Q8: The impact of Justice Souter’s retirement?

Questions are raised about the future application of the Confrontation Clause by the announced departure of Justice Souter. The alignment of Justices for the majority and dissent was uncommon. The majority opinion, authored by Justice Scalia, was joined by Justices Stevens, Souter, Thomas and Ginsburg. Justice Kennedy authored the dissent, which was joined by Chief Justice Roberts and Justices Breyer and Alito.

The majority considered the resolution to represent a “rather straightforward application of our holding in Crawford.” Melendez-Diaz, 557 U. S. at __. Since the decision was rendered by the narrowest of margins, and Justice Souter was a member of the majority, what impact will his departure and his replacement have on the Confrontation Clause jurisprudence where the issue is not so “straightforward”? The new Justice, replacing Justice Souter, may help provide clarification or a new direction on Confrontation Clause jurisprudence.

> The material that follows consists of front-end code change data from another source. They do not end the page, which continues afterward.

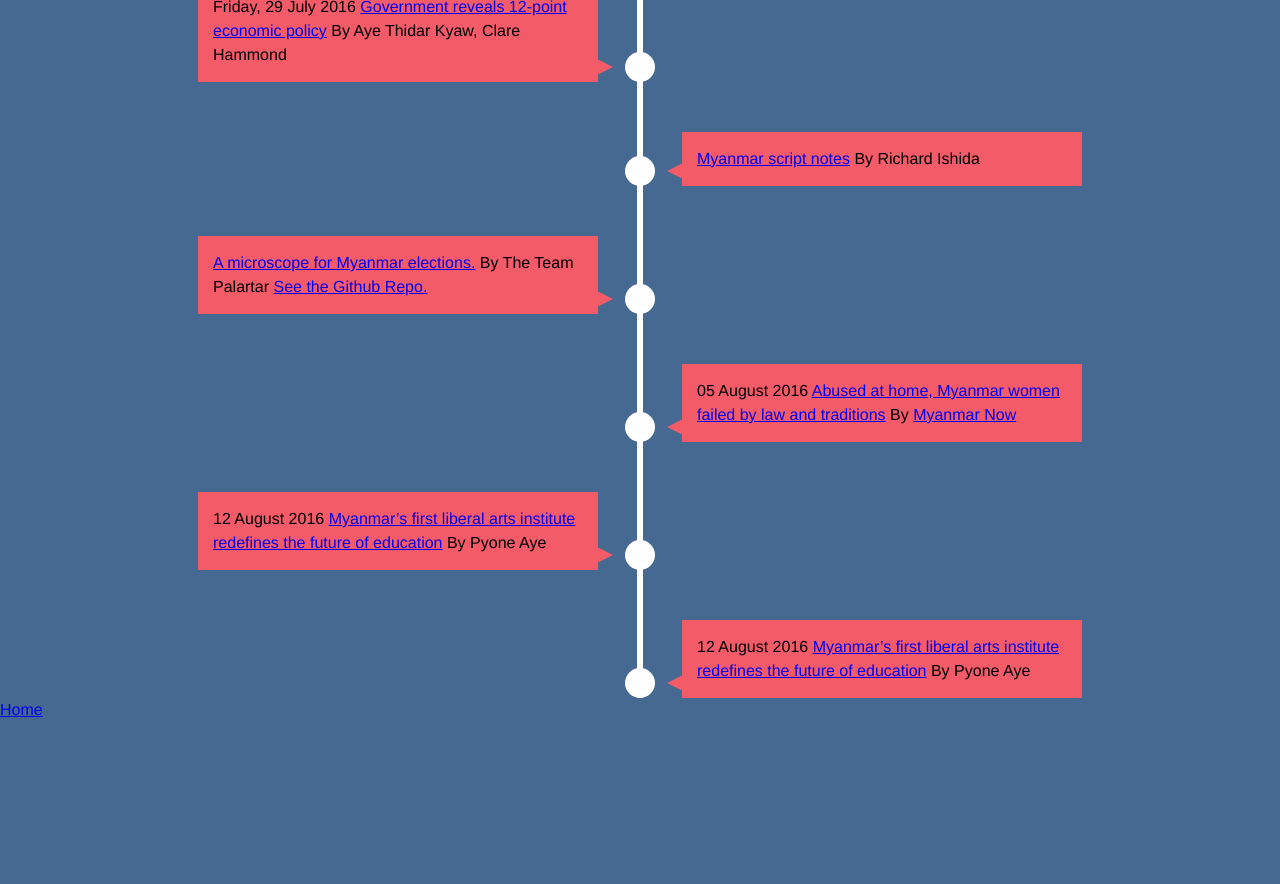
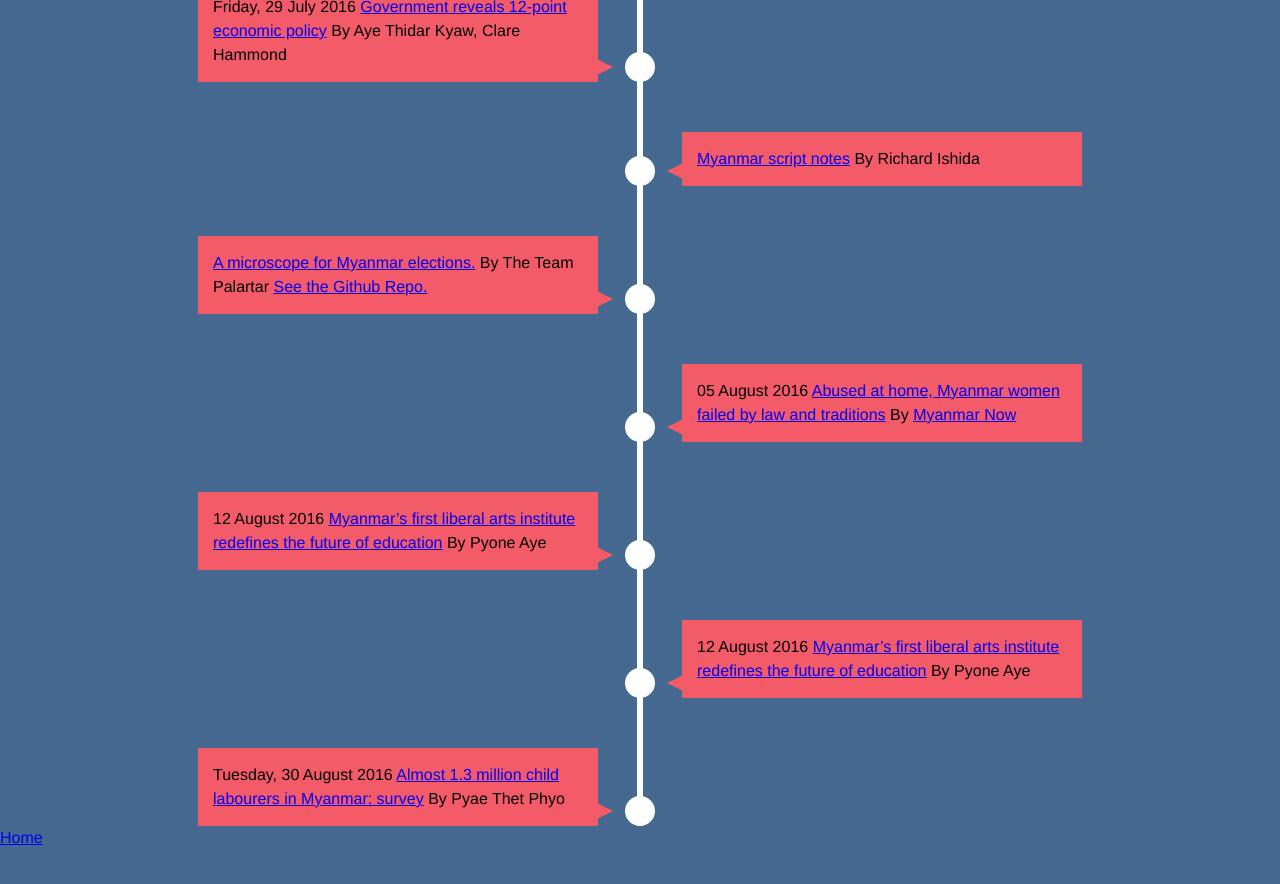
Before and after one commit to sawthinkar/sawthinkar.github.io, a Jekyll site: the page whereIamfrom/index.html, which Jekyll copies as it is, in a window 1280 px wide and 900 px high, scrolled down 2186 px. Shown: the top 884 px of the window. Built offline with Jekyll 4.4.1, drawn with Linux system fonts in a browser that asks for light colours; before the commit the page ends 2958 px from its top, so only the background shows below that.

Commit message:
Update index.html

```diff
--- a/whereIamfrom/index.html
+++ b/whereIamfrom/index.html
@@ -114,6 +114,11 @@ The Golden Land
             <time>12 August 2016 </time></time><a href="http://sawthinkar.github.io/tot-telepresence/index.html">Myanmar’s first liberal arts institute redefines the future of education</a> By Pyone Aye
         </div>
     </li>
+    <li>
+        <div>
+            <time>Tuesday, 30 August 2016 </time></time><a href="http://www.mmtimes.com/index.php/national-news/nay-pyi-taw/22210-almost-1-3-million-child-labourers-in-myanmar-survey.html">Almost 1.3 million child labourers in Myanmar: survey</a> By Pyae Thet Phyo
+        </div>
+    </li>
 </ul>
 </section>
 </body>
```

On related issues, which Justice provided the critical fifth vote? Why did it take so long to issue the ruling, after the case was argued and submitted on November 10, 2008? The answers to these questions are unlikely to be known.

Only time will tell as to these preliminary and other questions concerning the application of Melendez-Diaz.

Federal Rules of Evidence